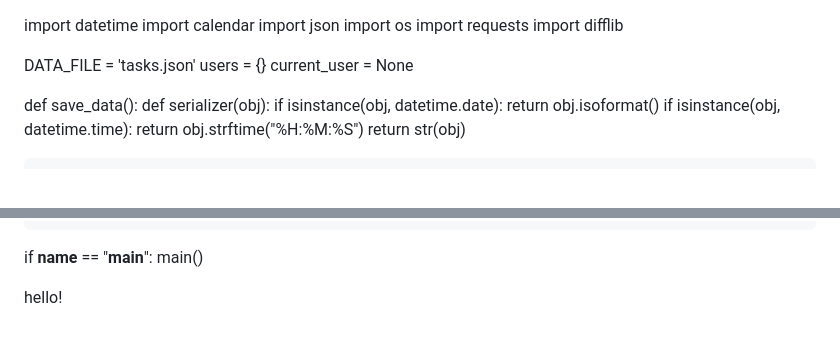
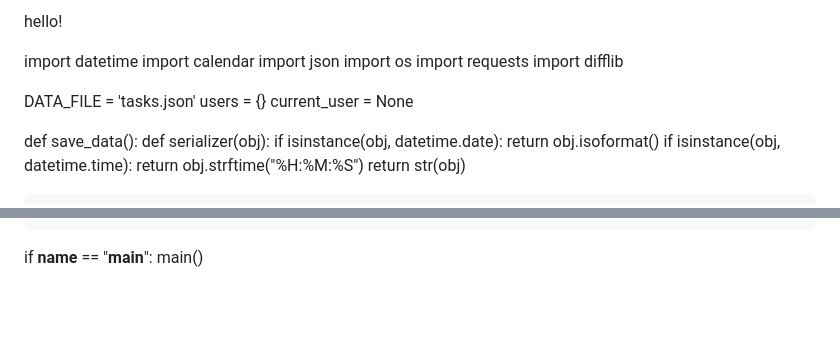
Before and after one commit to Hunter-was/TaskManagertry, a Markdown page: README.md, 2 parts joined by grey strips. GitHub-like rendering; blank space fills up the shorter version.

```diff
--- a/README.md
+++ b/README.md
@@ -1,3 +1,5 @@
+hello!
+
 import datetime
 import calendar
 import json
@@ -231,6 +233,3 @@ def main():
 
 if __name__ == "__main__":
     main()
-
-
-hello!
```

________

Instructions for the task ->
Give back the material word for word, without images.

Solution to this task ->
Before and after one commit to Hunter-was/TaskManagertry, a Markdown page: README.md, 2 parts joined by grey strips. GitHub-like rendering; blank space fills up the shorter version.

```diff
--- a/README.md
+++ b/README.md
@@ -1,3 +1,5 @@
+hello!
+
 import datetime
 import calendar
 import json
@@ -231,6 +233,3 @@ def main():
 
 if __name__ == "__main__":
     main()
-
-
-hello!
```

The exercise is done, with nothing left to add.